In late December 2021, Todd Kramer lost $2.2 million worth of Bored Ape Yacht Club and other NFTs to a phishing scam. This illustrates the risks and perils investors get associated with and exposed to when buying non-fungible tokens. While reports of hacking are not new on the internet, it should be noted that in the crypto world if a user’s asset is stolen, transactions can hardly be reversed.
There are numerous NFT marketplaces like OpenSea but they don’t keep custody of tokens for the users. A token buyer is responsible for the storage of his or her own NTFs. They have to take full control of their digital asset. Hackers are able to get into digital wallets by the phishing link they send to the victim.
With the popularity of NFTs increasing day by day, hacking incidents highlight that blockchain networks or digital wallets are not 100% safe and secure. Chainalysis in a recent report highlighted an increase in criminal crypto transactions in 2021. This was way higher than the 2020s $7.8 billion. The crypto market, which is said to be worth trillions, is a huge money mine for hackers.

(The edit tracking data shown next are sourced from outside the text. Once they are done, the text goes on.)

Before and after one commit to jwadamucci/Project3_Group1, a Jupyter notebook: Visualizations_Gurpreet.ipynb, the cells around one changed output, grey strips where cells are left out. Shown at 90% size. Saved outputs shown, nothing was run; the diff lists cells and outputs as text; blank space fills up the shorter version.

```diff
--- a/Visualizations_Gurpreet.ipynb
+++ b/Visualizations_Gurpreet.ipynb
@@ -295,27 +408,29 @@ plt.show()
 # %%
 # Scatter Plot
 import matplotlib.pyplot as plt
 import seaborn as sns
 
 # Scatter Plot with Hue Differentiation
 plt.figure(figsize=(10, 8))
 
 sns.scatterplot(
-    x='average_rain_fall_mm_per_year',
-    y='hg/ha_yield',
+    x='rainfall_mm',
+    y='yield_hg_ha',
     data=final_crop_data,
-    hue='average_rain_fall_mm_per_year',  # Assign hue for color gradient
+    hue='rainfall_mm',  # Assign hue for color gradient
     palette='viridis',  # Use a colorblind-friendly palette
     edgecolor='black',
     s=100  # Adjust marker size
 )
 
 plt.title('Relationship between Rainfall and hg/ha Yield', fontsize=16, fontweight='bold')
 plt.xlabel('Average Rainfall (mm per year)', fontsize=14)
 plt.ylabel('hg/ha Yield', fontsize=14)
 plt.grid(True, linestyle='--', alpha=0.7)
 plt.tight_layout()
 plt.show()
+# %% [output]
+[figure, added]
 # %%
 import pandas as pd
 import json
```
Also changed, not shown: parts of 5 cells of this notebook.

In centralized marketplaces, strong security measures are not enough. It is not adequate. Users become vulnerable either because they have a weak password or lack a two-factor authentication. In cyberspace, they can also easily fall target to identity fraud.

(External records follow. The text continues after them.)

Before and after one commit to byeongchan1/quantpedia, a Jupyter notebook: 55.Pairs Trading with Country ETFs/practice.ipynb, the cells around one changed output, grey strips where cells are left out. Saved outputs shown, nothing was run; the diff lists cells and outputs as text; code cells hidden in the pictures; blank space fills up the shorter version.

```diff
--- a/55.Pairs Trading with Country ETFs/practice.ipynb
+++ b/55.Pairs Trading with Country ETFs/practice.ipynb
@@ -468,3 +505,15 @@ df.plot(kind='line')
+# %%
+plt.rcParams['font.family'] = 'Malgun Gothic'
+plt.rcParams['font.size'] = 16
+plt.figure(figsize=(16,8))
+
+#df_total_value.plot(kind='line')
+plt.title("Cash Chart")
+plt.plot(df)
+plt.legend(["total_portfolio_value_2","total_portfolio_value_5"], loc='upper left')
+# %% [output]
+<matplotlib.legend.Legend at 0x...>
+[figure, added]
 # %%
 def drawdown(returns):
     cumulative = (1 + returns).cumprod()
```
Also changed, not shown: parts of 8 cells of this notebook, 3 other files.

Experts have also stated incidences of users falling vulnerable when the crypto exchange sends out a high volume of emails. Actually, the emails are not from the exchange but from the hacker, made to look like it’s from the crypto exchange. In such cases, the user ends up revealing their account details and specifics and the cryptocurrency/NFT wallet gets hacked.